Gartner predicts that 40% of all enterprises will develop strategies to adopt SASE by 2024.

There are several benefits of SASE. With data being moved to the cloud, conventional security measures only protect inside a customer’s network perimeter. SASE supports IT organizations’ journey to Digital Transformation and provides the ability to be nimble for new business opportunities. The tangible benefits of SASE are:

  • Flexibility – Direct to net or direct to cloud access from anywhere.
  • Cost Savings – The subscription model eliminates the need for CapEx and provides lower, predictable OpEx due to a Security as a Service model.
  • Reduced Complexity and Increased Performance – Consolidation of services into a single Cloud Management Plane and acceleration to internet resources via a global network infrastructure optimized for low latency, high capacity and high availability.
  • Zero-Trust Network Access – Provides multi-layered access controls to private apps in public/private clouds.
  • Threat and Data Protection – Prevents attacks such as cloud phishing, malware and ransomware. Data is protected, inside and outside an organization, in public clouds and in cloud apps.

Key Considerations of SASE

There are many things to consider before adopting a SASE model. IT Organizations will need to understand their current cloud security capabilities and at what level they can cloud-scale. They must also understand the visibility of web and cloud traffic. Speed and availability will be a focus, as will a full inventory of policies and consoles to manage the existing security stack.

When done properly, a SASE model eliminates perimeter-based appliances and legacy solutions. Users will connect to SASE cloud services to safely access and use web services, applications and data with the consistent enforcement of security policy.
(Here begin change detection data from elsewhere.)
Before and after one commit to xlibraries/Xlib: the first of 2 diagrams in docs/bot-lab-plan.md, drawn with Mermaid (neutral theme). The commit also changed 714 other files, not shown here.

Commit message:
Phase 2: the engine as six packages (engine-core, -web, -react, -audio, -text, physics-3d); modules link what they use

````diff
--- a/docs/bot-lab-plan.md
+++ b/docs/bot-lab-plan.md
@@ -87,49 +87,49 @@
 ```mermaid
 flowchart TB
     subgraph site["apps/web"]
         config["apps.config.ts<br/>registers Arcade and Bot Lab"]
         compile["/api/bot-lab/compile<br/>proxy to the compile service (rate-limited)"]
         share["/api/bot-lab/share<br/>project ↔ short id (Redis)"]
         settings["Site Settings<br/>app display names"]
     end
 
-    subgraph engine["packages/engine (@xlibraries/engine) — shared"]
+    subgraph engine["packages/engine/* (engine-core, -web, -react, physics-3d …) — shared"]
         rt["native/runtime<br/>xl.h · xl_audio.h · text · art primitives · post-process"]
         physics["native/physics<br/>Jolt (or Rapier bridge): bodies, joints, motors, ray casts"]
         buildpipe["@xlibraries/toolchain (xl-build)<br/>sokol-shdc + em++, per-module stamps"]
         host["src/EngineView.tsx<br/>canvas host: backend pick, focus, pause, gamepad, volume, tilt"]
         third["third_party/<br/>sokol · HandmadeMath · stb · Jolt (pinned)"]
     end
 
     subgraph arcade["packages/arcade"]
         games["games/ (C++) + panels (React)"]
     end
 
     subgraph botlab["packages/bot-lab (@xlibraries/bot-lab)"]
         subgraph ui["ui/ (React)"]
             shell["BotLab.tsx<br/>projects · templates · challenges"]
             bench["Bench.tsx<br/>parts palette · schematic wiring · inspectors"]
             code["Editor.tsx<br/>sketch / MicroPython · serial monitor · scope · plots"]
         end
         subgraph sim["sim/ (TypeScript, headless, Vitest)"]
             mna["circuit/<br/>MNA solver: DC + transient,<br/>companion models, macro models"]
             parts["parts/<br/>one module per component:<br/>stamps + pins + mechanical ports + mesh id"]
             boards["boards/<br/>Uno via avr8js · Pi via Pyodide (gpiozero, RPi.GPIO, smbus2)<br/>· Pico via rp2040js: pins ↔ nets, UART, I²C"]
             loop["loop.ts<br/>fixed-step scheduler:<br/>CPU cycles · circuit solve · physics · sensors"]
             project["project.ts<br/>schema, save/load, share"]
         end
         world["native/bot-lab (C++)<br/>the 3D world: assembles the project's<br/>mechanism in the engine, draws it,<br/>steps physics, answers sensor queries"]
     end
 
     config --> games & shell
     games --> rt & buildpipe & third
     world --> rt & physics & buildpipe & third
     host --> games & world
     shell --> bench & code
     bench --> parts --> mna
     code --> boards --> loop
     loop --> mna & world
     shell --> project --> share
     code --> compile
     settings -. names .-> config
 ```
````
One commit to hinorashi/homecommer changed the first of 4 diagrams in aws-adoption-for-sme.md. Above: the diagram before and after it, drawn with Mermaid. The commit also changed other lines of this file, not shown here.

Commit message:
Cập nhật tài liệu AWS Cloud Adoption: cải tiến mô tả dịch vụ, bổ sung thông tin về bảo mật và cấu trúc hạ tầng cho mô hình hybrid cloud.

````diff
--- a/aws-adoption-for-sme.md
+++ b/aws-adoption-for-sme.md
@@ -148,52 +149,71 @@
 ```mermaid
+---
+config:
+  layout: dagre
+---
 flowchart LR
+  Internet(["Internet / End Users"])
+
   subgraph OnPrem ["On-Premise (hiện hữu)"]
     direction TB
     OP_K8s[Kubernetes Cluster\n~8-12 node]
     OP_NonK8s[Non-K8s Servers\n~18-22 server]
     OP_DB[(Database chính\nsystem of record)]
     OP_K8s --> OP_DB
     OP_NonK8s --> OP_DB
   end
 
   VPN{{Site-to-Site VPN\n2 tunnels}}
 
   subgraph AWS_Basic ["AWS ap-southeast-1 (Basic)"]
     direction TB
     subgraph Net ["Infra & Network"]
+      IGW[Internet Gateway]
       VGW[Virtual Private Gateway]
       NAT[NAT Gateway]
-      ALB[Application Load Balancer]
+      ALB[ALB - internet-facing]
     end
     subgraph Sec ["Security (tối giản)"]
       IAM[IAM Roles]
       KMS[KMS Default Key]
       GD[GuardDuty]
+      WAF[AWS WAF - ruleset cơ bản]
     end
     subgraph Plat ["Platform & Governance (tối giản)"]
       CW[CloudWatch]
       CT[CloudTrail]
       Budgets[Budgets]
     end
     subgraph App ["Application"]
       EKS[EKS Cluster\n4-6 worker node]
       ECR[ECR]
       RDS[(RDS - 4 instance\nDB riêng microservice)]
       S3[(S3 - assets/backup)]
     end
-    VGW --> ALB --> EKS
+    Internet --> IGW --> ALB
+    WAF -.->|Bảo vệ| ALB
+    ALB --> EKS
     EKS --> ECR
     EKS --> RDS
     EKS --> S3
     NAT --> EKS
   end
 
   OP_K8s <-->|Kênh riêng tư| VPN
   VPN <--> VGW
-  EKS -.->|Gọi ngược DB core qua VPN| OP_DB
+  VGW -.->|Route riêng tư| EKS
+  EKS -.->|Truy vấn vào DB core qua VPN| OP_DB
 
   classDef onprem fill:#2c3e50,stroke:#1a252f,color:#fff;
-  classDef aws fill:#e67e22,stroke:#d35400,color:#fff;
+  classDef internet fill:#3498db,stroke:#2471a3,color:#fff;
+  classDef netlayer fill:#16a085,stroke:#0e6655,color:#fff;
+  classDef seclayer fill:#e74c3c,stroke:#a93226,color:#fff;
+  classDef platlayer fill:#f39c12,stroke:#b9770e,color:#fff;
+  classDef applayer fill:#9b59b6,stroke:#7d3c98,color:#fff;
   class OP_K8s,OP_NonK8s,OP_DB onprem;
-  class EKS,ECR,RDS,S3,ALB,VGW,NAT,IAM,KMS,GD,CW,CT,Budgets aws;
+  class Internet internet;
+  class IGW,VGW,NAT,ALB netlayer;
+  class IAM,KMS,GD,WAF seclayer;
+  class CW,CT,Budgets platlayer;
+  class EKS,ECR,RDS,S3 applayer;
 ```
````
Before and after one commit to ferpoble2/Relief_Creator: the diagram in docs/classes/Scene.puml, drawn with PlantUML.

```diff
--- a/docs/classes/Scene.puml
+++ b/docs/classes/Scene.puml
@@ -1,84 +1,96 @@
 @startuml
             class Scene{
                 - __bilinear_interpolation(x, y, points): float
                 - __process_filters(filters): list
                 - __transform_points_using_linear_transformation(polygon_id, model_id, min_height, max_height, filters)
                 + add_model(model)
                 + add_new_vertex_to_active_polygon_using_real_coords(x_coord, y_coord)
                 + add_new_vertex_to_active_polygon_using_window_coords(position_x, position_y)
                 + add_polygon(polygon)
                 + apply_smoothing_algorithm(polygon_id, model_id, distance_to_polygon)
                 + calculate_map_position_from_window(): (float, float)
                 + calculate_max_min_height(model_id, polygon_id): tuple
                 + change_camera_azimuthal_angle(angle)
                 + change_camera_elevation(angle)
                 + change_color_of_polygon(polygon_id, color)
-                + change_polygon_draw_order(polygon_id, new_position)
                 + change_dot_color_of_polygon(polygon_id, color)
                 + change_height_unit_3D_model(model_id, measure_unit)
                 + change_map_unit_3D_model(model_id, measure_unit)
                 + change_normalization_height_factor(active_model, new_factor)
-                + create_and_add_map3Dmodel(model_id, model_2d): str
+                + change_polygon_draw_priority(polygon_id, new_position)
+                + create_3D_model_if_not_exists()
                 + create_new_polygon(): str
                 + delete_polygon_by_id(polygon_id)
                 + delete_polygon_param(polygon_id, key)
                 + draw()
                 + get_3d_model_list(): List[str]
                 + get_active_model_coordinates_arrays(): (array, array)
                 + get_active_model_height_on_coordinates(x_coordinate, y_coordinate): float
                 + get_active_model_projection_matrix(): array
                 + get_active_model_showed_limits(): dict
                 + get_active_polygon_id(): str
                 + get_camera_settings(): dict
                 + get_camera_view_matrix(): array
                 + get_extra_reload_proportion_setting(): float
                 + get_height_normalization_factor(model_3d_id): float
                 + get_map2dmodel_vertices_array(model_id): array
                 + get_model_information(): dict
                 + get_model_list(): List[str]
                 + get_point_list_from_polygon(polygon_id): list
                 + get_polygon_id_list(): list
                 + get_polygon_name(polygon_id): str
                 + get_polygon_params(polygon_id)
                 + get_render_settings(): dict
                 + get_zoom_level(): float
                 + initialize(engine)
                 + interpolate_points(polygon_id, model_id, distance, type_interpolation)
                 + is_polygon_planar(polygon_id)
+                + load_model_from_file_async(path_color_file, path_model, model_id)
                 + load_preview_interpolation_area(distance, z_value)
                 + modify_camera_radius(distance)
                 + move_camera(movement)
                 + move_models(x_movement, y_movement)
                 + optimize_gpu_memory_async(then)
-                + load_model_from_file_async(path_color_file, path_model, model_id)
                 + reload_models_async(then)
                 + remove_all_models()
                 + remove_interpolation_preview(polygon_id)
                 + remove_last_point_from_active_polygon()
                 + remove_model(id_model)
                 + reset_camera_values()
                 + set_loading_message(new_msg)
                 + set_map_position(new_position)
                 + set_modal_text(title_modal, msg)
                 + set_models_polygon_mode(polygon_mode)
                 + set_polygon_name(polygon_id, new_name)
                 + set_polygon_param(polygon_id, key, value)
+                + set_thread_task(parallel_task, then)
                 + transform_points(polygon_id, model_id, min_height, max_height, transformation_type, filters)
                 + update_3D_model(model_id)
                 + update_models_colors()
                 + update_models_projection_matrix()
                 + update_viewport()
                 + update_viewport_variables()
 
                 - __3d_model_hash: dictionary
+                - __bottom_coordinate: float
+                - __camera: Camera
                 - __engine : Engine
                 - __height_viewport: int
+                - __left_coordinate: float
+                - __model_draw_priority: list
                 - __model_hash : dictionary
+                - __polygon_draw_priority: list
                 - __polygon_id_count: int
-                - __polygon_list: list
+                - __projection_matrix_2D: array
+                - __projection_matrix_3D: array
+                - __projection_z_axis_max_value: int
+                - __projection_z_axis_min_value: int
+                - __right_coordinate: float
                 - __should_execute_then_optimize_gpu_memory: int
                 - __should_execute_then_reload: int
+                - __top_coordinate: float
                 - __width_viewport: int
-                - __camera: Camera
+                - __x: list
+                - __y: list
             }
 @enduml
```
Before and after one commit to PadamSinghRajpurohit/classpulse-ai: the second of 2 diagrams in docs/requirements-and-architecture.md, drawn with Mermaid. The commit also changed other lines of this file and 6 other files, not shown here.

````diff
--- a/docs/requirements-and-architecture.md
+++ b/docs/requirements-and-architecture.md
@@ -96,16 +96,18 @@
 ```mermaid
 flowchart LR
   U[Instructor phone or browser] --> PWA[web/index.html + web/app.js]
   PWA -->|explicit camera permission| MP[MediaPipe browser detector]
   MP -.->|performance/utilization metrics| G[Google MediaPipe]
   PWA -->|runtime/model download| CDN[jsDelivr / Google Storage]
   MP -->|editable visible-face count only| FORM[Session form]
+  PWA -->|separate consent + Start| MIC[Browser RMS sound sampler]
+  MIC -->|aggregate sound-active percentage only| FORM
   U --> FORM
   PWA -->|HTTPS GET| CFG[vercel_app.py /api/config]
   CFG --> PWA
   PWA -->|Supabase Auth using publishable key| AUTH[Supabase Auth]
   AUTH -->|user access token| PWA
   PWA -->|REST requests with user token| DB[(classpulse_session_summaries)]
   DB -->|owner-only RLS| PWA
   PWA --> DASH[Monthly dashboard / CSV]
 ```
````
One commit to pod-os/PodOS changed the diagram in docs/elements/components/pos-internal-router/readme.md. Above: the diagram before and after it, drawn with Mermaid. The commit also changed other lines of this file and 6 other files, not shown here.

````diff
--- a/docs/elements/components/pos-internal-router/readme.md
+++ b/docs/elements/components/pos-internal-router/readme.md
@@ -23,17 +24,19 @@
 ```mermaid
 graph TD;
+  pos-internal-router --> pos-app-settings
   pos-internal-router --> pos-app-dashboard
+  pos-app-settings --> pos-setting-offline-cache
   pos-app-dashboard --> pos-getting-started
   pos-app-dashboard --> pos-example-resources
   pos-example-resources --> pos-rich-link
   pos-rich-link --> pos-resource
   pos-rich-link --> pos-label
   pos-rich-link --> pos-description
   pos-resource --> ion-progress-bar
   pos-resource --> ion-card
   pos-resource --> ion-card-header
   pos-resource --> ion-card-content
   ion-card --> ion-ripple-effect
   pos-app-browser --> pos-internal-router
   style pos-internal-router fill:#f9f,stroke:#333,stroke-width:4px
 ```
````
Interested in implementing SASE?

Let’s talk

Enable your workforce to safely and securely access company data using Secure Access Service Edge (SASE). Learn how MicroAge and cStor can help. Contact us by calling (800) 544-8877.

“Tim is the Director of Solution Architecture at cStor with more than 20 years of experience in the IT industry. He is skilled in Storage, IT Service Management, IT Strategy, Servers and Modern Infrastructure. He works with cStor’s clients to ensure they have long-term success by meeting business objectives with the correct technology partners.”

Tim McCullochDirector of Solutions Architecture for cStor, a MicroAge company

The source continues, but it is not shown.